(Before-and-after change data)

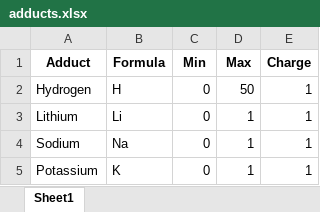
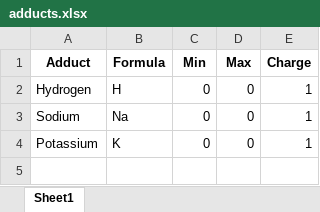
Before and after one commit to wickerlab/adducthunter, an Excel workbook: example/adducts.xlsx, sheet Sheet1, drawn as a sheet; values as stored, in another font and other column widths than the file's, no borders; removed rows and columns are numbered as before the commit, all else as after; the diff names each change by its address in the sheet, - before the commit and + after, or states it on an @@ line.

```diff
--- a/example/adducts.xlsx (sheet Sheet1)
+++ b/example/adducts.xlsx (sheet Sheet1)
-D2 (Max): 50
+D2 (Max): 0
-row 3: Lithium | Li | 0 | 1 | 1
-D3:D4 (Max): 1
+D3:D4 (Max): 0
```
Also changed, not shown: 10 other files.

---

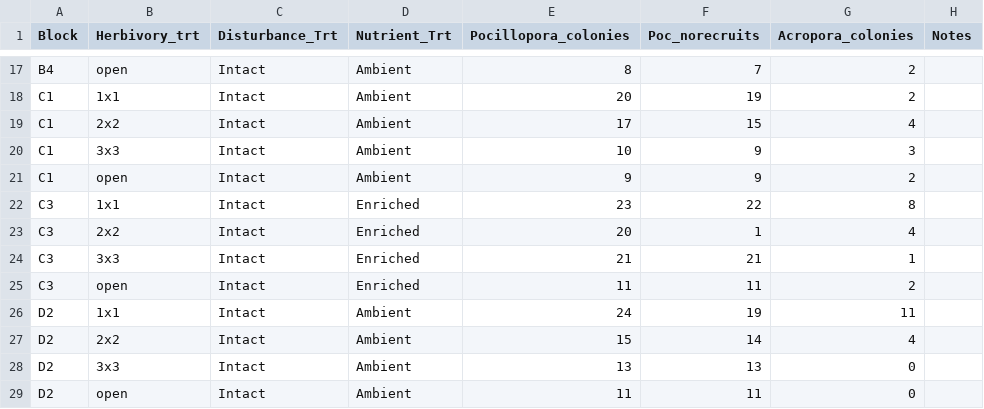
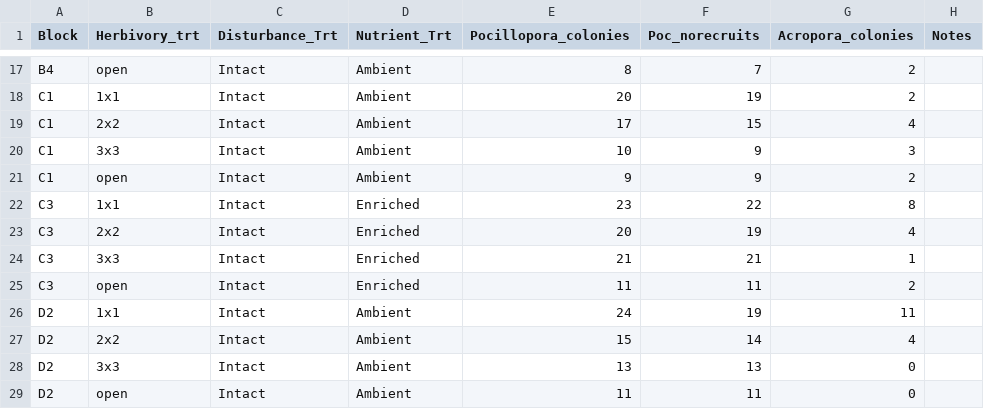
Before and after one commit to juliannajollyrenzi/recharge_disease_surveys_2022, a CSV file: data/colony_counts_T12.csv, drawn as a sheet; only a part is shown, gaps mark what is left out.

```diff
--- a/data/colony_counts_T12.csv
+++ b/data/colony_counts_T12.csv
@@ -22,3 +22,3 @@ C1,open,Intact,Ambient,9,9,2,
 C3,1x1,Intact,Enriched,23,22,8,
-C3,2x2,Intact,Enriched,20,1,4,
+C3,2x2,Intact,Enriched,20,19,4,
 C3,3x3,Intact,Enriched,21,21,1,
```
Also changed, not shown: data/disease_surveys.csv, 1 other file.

Directions: Return all lines from the data that include the string "Intact".

Answer for this exercise:
@@ -22,3 +22,3 @@ C1,open,Intact,Ambient,9,9,2,
 C3,1x1,Intact,Enriched,23,22,8,
-C3,2x2,Intact,Enriched,20,1,4,
+C3,2x2,Intact,Enriched,20,19,4,
 C3,3x3,Intact,Enriched,21,21,1,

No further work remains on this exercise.